Deacon frowned, staring at her. “Kacy, whoa.” He put his hands up as if she held him at gunpoint.
Blinking, she realized what she had just said. “Oh, God, Deacon. I’m so sorry. I’m being an idiot again.”
“It’s all right, Kacy. I should just have told you. I didn’t want to alarm you.”
“Tell me what, Deacon?”
“Detective Reyes called about that envelope we found. There were pictures of the theater and a typed note in it. That’s all.”
“What else are you not telling me?”
He looked her in the eye. He was a pretty good actor, he hoped he could pull off the denial. “Nothing, Kacy, I swear.”
“Don’t lie to me, Deacon. I could always tell when Pete was lying.”
“I’m not Pete, and I’m not lying.” His stomach growled. “But I am hungry, let’s go eat.”
They drove in silence to a small restaurant on the beach strand and took a table on the deck, facing the water. It was high tide and the waves broke against the retaining wall below. Deacon lit a cigarette, smoking was allowed on the deck, and watched her profile in silence.
“Do you not trust me?” She didn’t look at him, but stared out at the breakers.
“Sure I do, Kacy.”
“Then why don’t you tell me?” Her head suddenly snapped back, her expression accusatory.
“Nothing to tell. Three pictures, a note. No leads. End of story.”
“Pictures of what?”
“I dunno, the theater covered with paint…”
“What did the note say?”
“Reyes didn’t mention.”
“Deacon!” the tone was unmistakable. Anger and misery welled up inside her as she fought for control. “Do you think I can’t handle the full story? Do you think I’m a baby, or something?”
“No, I don’t.”
“To which question?”
He paused, then spoke one word with finality. “Both.”
“Well thank you very much!

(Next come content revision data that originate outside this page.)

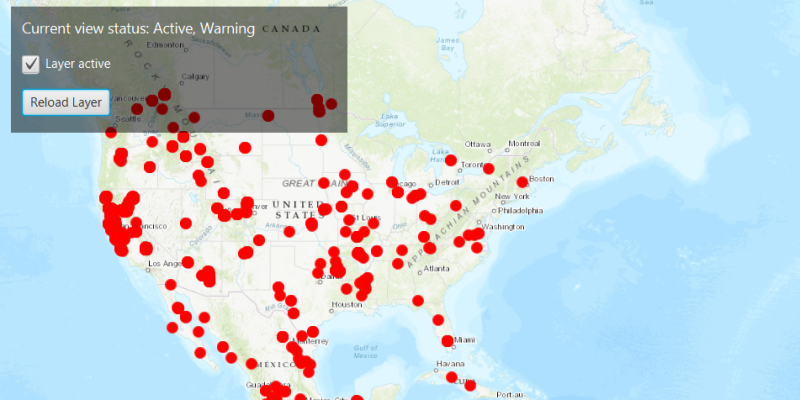
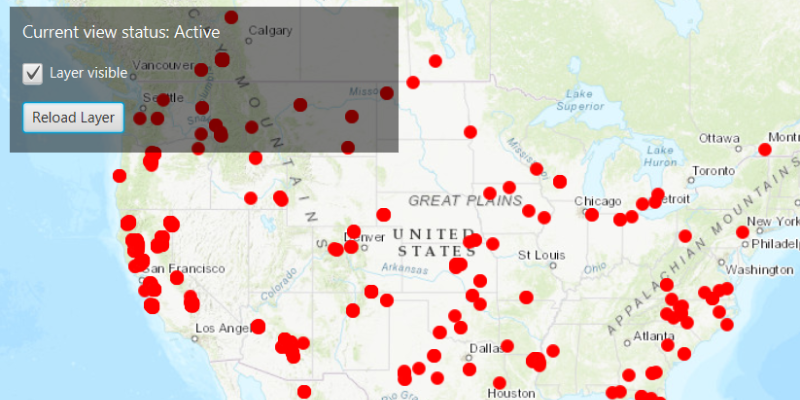
tidy ups from code review

diff --git a/map_view/display-layer-view-state/src/main/java/com/esri/samples/display_layer_view_state/DisplayLayerViewStateSample.java b/map_view/display-layer-view-state/src/main/java/com/esri/samples/display_layer_view_state/DisplayLayerViewStateSample.java
@@ -85,16 +85,16 @@ public class DisplayLayerViewStateSample extends Application {
 
       // create a checkbox UI that toggles the visibility of the feature layer
       CheckBox visibilityCheckBox = new CheckBox();
-      visibilityCheckBox.setText("Layer active");
+      visibilityCheckBox.setText("Layer visible");
       visibilityCheckBox.setSelected(true);
       visibilityCheckBox.setDisable(true);
       visibilityCheckBox.setOnAction(event -> featureLayer.setVisible(visibilityCheckBox.isSelected()));
 
       // create a button and a listener to load a feature layer
       Button loadLayerButton = new Button("Load Layer");
-
       loadLayerButton.setOnAction(event -> {
 
+        // disable the checkbox when loading/reloading the feature layer, and, if it exists, remove it by clearing the map's operational layers
         if (!visibilityCheckBox.isDisabled()) {
           visibilityCheckBox.setDisable(true);
         }
@@ -108,14 +108,14 @@ public class DisplayLayerViewStateSample extends Application {
           "b8f4033069f141729ffb298b7418b653");
         featureLayer = new FeatureLayer(portalItem, 0);
         //  set a minimum and a maximum scale for the visibility of the feature layer
-        featureLayer.setMinScale(400000000);
+        featureLayer.setMinScale(40000000);
         featureLayer.setMaxScale(4000000);
         // add the feature layer to the map
         map.getOperationalLayers().add(featureLayer);
 
-        // add a done loading listener to the feature layer
+        // enable UI interactions once the feature layer has loaded
         featureLayer.addDoneLoadingListener(() -> {
-          if (featureLayer.getLoadStatus() == LoadStatus.LOADED){
+          if (featureLayer.getLoadStatus() == LoadStatus.LOADED) {
             visibilityCheckBox.setDisable(false);
             featureLayer.setVisible(visibilityCheckBox.isSelected());
             loadLayerButton.setText("Reload Layer");

diff --git a/map_view/display-layer-view-state/README.md b/map_view/display-layer-view-state/README.md
@@ -10,7 +10,7 @@ The view status includes information on the loading state of layers and whether 
 
 ## How to use the sample
 
-Click "Load Layer" to add a new layer to the map. The current view status of the layer will display at the top of the sample. Zoom in and out of the map and note that the layer disappears when the map is scaled outside of its min and max scale range. If you disconnect your device from the network and pan around the map, a warning alert will display. Reconnect to the network to remove the warning. Turn the layer's visibility off by unchecking the "layer active" checkbox. The layer's current view status will update accordingly as you carry out these actions.
+Click "Load Layer" to add a feature layer to the map. The current view status of the layer will display at the top of the sample. Zoom in and out of the map and note the layer disappears when the map is scaled outside of its min and max scale range. Control the layer's visibility with the "Layer visible" checkbox. If you disconnect your device from the network and pan around the map, a warning alert will display. Reconnect to the network to remove the warning. The layer's current view status will update accordingly as you carry out these actions.
 
 ## How it works
 
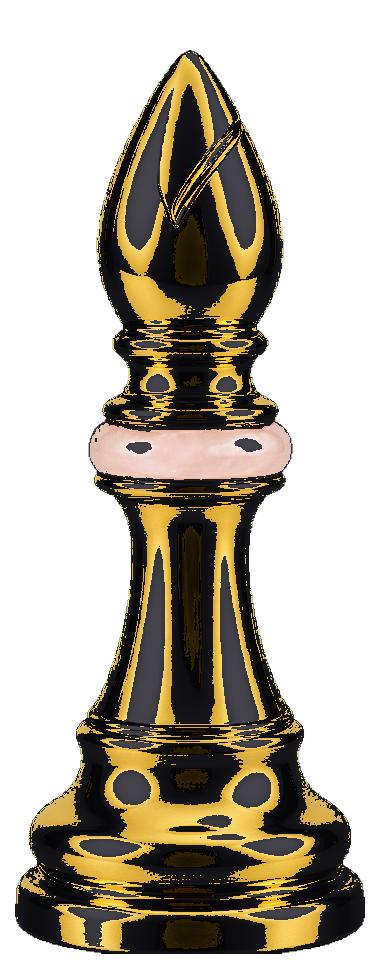
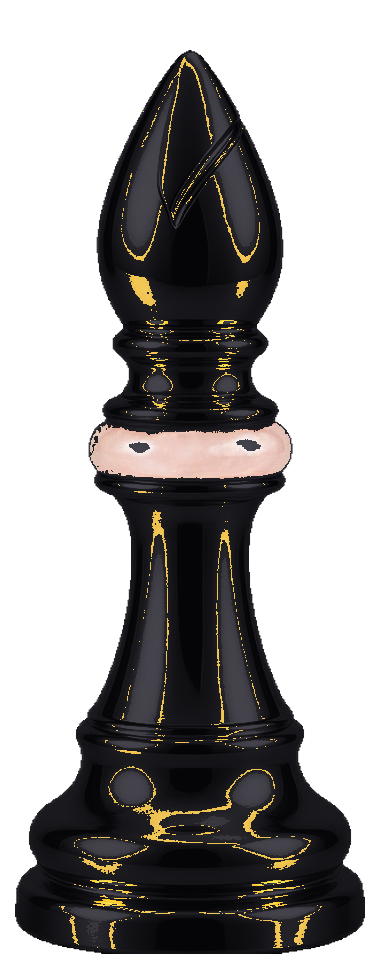
Update chess pieces.

diff --git a/play-rooms.js b/play-rooms.js
@@ -259,8 +259,8 @@ window.bwRateGame=async function(sb, room, me, winnerSide){
     var set=setId||document.body.getAttribute("data-set")||"classic";
     var L=(letter||"P").toUpperCase();
     var s=side==="b"?"b":"w";
-    if(set==="gold") return (s==="w"?"piece-gold-w-":"piece-gold-b-")+L+".png?v=17";
-    if(set==="cobalt") return "piece-"+s+"-"+L+".png?v=17";
+    if(set==="gold") return (s==="w"?"piece-gold-w-":"piece-gold-b-")+L+".png?v=18";
+    if(set==="cobalt") return "piece-"+s+"-"+L+".png?v=18";
     return (s==="w"?"piece-parlor-w-":"piece-parlor-b-")+L+".png?v=6";
   }
   window.bwPieceFile=pieceFile;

I’ll call Reyes myself then, shall I?”
“I doubt he’s going to tell you, or he’d have given the information to me to share.”
Fuming, she reached for her cell phone, dialing rapidly. He didn’t try to stop her, simply sat quietly, smoking. Reyes was out, so Kacy left a message for him and hung up.
“Let’s eat, shall we?” she feigned happiness as their food arrived.
Deacon ate mechanically, in silence. The food was probably delicious, but he hardly tasted it. She was furious with him. How did things always manage to go from fine to horrible in moments? She overreacted to everything. He was unsure how to gauge her reception of the news from Reyes and suspected the policeman was, too. Based on her emotional outbursts prior to now, he had visions of histrionics. He was unsure how to handle that and rather unwilling to find out if he could cope. He preferred not to have his emotional inadequacies handed to him on a silver tea tray.
“Let’s get along to the bank,” her words came out more of a demand than a request.
Deacon paid the bill though she insisted upon leaving the tip. It was rather larger than necessary, but he didn’t argue.
The bank had just opened and was virtually empty, when they went in and spoke to the receptionist. She took their names, writing a brief message about what they wanted. The account officer ushered them into a cramped, austerely decorated office, complete with pictures of her husband and children on the desk. Her name was Sandy, and she was a prettily tanned, relatively intelligent, bleach blonde, a little on the chubby side.
“Now then, will this be a joint account?” Her smile was genuine.
“No,” they answered rather abruptly, in unison.
The smile faded slightly. “Oh, usually couples do that. I apologize.”
Kacy opened her mouth to say something caustic, but Deacon intervened. She was already angry with him, more wouldn’t matter. But there was no need to draw this nice, mild mannered lady into their argument.
“No apology necessary, it’s a logical assumption. We’re not married, and prefer having our funds separate,” Deacon explained.
Sandy’s smile was fixed and slightly inflexible, but she carried out her duties, filling out the paperwork expeditiously. She didn’t even blink when Deacon handed her nearly five thousand dollars in cash.
“The account process takes a few minutes. I’ll take care of your deposits and be right back so you can sign the final copies of everything, and get your signature cards.”
The silence weighed heavily upon Deacon after Sandy left, a trail of her perfume lingering in the air. Kacy tapped her foot in an agitated manner, refusing to look at him. His phone rang and he stepped outside to answer, catching Sandy’s eye as he did so. She nodded, continuing her transactions.
Deacon lit a cigarette, checked the caller ID and answered. It was Reyes. “Yes, Detective, how can I help you?”
“I got a message that Ms. Du Champs called. Did you tell her anything?”
“Only there were pictures and a note. Nothing specific. You got me in a heap of trouble. She got mad when I didn’t tell her everything, and isn’t speaking to me as a result.”
©2021 Dellani Oakes